This article was published in Australian Dictionary of Biography, Volume 4, (MUP), 1972
John Hay Goodlet (1835-1914), timber merchant and philanthropist, was born on 22 March 1835 at Leith, Scotland, son of George Goodlet, merchant, and his wife Mary, née Hay. In June 1852 he arrived in Melbourne where he was employed by C. & J. Smith, builders. In 1855 he went to Sydney with a shipload of American doors, sold them profitably, began importing timber from Jervis Bay and set up a sawmill in Erskine Street with his own wharf. About 1862 James Smith became his partner and by 1881 they were sawing over 100,000 ft (30,500 m) a week and had two other coastal mills, brickworks at Granville producing 200,000 bricks a week and a pottery in Surry Hills making drain and sewage pipes, tiles, terra cotta and chimney pots and stoneware. In 1866-88 Goodlet was a director and twice chairman of the Australian Mutual Provident Society. He was a commissioner for the London Exhibition in 1872 and for the Sydney city railway in 1890-91. He was active in the volunteer corps and became a lieutenant-colonel of the second infantry regiment.
Goodlet suffered severely in the bank crash of 1893 but soon recovered. As managing director of a limited company he began to make Portland cement at the Granville works, expanded his other branches and prospered greatly. He gave generous help to such charitable institutions as the Thirlmere Home for chronic consumptives at Picton, the Sydney Hospital, Benevolent Society, Royal Hospital for Women at Paddington, the New South Wales Institution for the Deaf and Dumb and the Blind and the Sydney City Mission. Goodlet's major interest was the Presbyterian Church. He was an active convener of the finance committee of the General Assembly of Australia and a member of many other committees. In May 1910 he represented New South Wales at the General Assembly of the Presbyterian Churches and at a World Missionary Conference in Scotland. Chairman of directors of the Presbyterian, he guaranteed the loan which founded the new Messenger in 1901 and by 1909 had paid off the overdraft. For many years he was Sunday school superintendent at Ashfield where in 1913 he opened the Goodlet institute. In 1870-1914 he served on the Council of St Andrew's College, University of Sydney, and helped to secure its finances, giving 2000 shares in his firm to found the Goodlet scholarships for the students for the Presbyterian ministry. In 1883-92 he was a trustee of Cooerwull Academy near Lithgow and in 1888 helped to found the Presbyterian Ladies' College at Croydon. In 1878-80 he had guaranteed half the stipend of three bush missionaries in New South Wales.

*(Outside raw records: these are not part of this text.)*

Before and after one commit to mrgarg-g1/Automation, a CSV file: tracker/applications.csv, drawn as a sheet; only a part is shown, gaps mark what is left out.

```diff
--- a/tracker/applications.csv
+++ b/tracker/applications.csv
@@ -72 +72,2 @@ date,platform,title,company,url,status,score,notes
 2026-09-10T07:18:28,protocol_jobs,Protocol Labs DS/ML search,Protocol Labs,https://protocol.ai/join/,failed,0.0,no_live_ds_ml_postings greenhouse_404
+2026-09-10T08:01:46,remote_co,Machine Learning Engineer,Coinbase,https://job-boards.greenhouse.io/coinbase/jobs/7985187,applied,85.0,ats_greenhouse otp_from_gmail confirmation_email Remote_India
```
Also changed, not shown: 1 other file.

At Sholinghur, India, he built a hospital after control of the mission there was transferred from Scotland to Sydney.
On 3 May 1860 Goodlet had married Ann Alison Dickson, née Panton (1827-1903); she supported all her husband's charities, was president of the first Australian branch of the Young Women's Christian Association in 1880-1903 and won a place on the State Children's Relief Board in 1887. On 3 February 1904 he married Elizabeth Mary Forbes (1865-1926), who devoted most of her time to missions. Goodlet died on 13 January 1914. He had no children and left most of his estate of £92,910 to the Presbyterian Church with 30 per cent for foreign missions.

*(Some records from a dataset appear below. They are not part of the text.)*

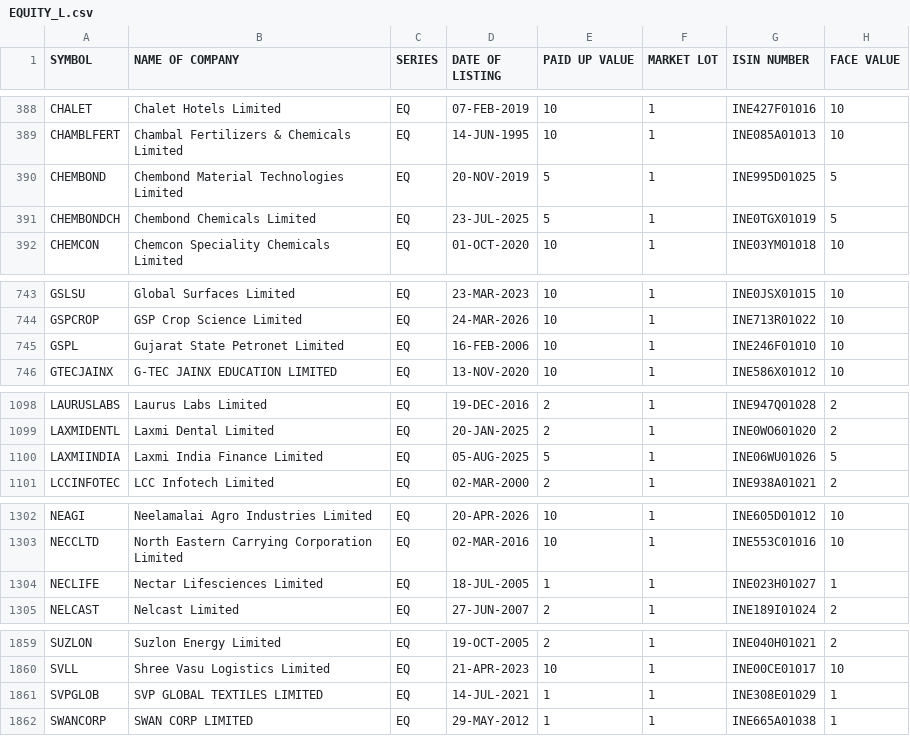
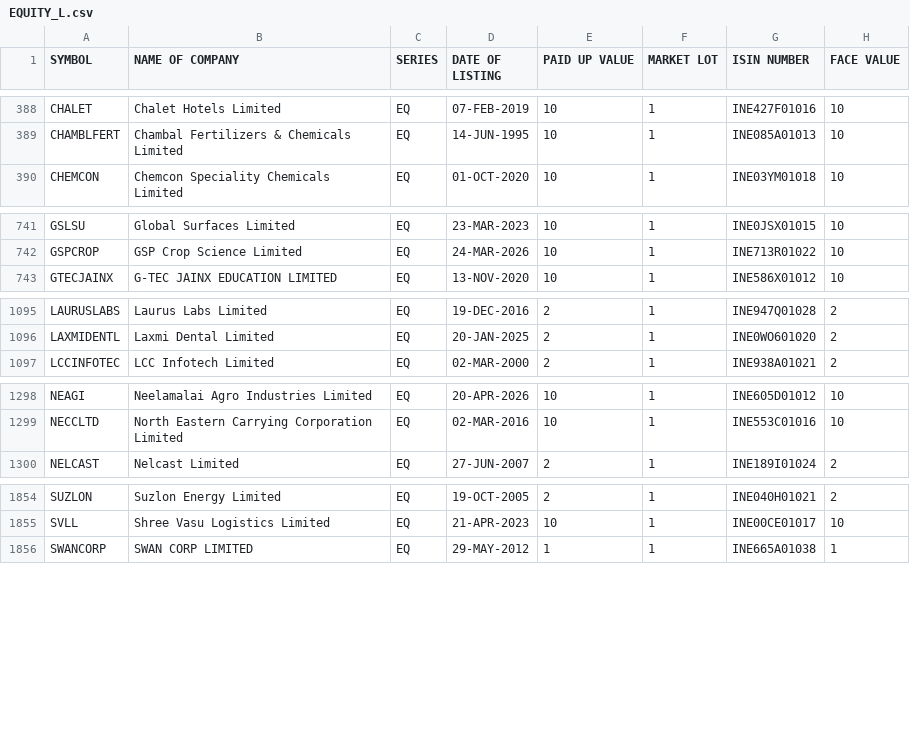
Before and after one commit to prayan2702/Streamlit_Momn_v13_Cached_DB, a CSV file: EQUITY_L.csv, drawn as a sheet; only a part is shown, gaps mark what is left out.

```diff
--- a/EQUITY_L.csv
+++ b/EQUITY_L.csv
@@ -389,4 +389,2 @@ CHALET,Chalet Hotels Limited,EQ,07-FEB-2019,10,1,INE427F01016,10
 CHAMBLFERT,Chambal Fertilizers & Chemicals Limited,EQ,14-JUN-1995,10,1,INE085A01013,10
-CHEMBOND,Chembond Material Technologies Limited,EQ,20-NOV-2019,5,1,INE995D01025,5
-CHEMBONDCH,Chembond Chemicals Limited,EQ,23-JUL-2025,5,1,INE0TGX01019,5
 CHEMCON,Chemcon Speciality Chemicals Limited,EQ,01-OCT-2020,10,1,INE03YM01018,10
@@ -744,3 +742,2 @@ GSLSU,Global Surfaces Limited,EQ,23-MAR-2023,10,1,INE0JSX01015,10
 GSPCROP,GSP Crop Science Limited,EQ,24-MAR-2026,10,1,INE713R01022,10
-GSPL,Gujarat State Petronet Limited,EQ,16-FEB-2006,10,1,INE246F01010,10
 GTECJAINX,G-TEC JAINX EDUCATION LIMITED,EQ,13-NOV-2020,10,1,INE586X01012,10
@@ -1099,3 +1096,2 @@ LAURUSLABS,Laurus Labs Limited,EQ,19-DEC-2016,2,1,INE947Q01028,2
 LAXMIDENTL,Laxmi Dental Limited,EQ,20-JAN-2025,2,1,INE0WO601020,2
-LAXMIINDIA,Laxmi India Finance Limited,EQ,05-AUG-2025,5,1,INE06WU01026,5
 LCCINFOTEC,LCC Infotech Limited,EQ,02-MAR-2000,2,1,INE938A01021,2
@@ -1303,3 +1299,2 @@ NEAGI,Neelamalai Agro Industries Limited,EQ,20-APR-2026,10,1,INE605D01012,10
 NECCLTD,North Eastern Carrying Corporation Limited,EQ,02-MAR-2016,10,1,INE553C01016,10
-NECLIFE,Nectar Lifesciences Limited,EQ,18-JUL-2005,1,1,INE023H01027,1
 NELCAST,Nelcast Limited,EQ,27-JUN-2007,2,1,INE189I01024,2
@@ -1860,3 +1855,2 @@ SUZLON,Suzlon Energy Limited,EQ,19-OCT-2005,2,1,INE040H01021,2
 SVLL,Shree Vasu Logistics Limited,EQ,21-APR-2023,10,1,INE00CE01017,10
-SVPGLOB,SVP GLOBAL TEXTILES LIMITED,EQ,14-JUL-2021,1,1,INE308E01029,1
 SWANCORP,SWAN CORP LIMITED,EQ,29-MAY-2012,1,1,INE665A01038,1
```
Also changed, not shown: ind_nifty250list.csv, ind_nifty500list.csv, 2 other files.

A portrait is in St Andrew's College and memorial windows to him and his wives are in the Ashfield Church.
Ruth Teale, 'Goodlet, John Hay (1835–1914)', Australian Dictionary of Biography, National Centre of Biography, Australian National University, http://adb.anu.edu.au/biography/goodlet-john-hay-3631/text5645, published first in hardcopy 1972, accessed online 31 July 2016.

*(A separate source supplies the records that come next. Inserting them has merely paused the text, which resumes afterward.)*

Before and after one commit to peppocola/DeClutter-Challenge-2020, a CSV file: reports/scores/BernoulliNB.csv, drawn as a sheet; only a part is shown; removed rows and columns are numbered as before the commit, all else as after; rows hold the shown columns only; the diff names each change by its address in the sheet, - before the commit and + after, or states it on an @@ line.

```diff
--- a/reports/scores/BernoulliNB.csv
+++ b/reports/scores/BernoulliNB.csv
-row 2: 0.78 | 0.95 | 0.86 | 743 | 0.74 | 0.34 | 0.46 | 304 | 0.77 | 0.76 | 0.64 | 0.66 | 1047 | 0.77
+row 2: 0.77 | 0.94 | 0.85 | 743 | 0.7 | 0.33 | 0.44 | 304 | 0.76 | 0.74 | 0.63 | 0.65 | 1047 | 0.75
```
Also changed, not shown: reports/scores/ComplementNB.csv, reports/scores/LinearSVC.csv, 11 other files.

This article was first published in hardcopy in Australian Dictionary of Biography, Volume 4, (MUP), 1972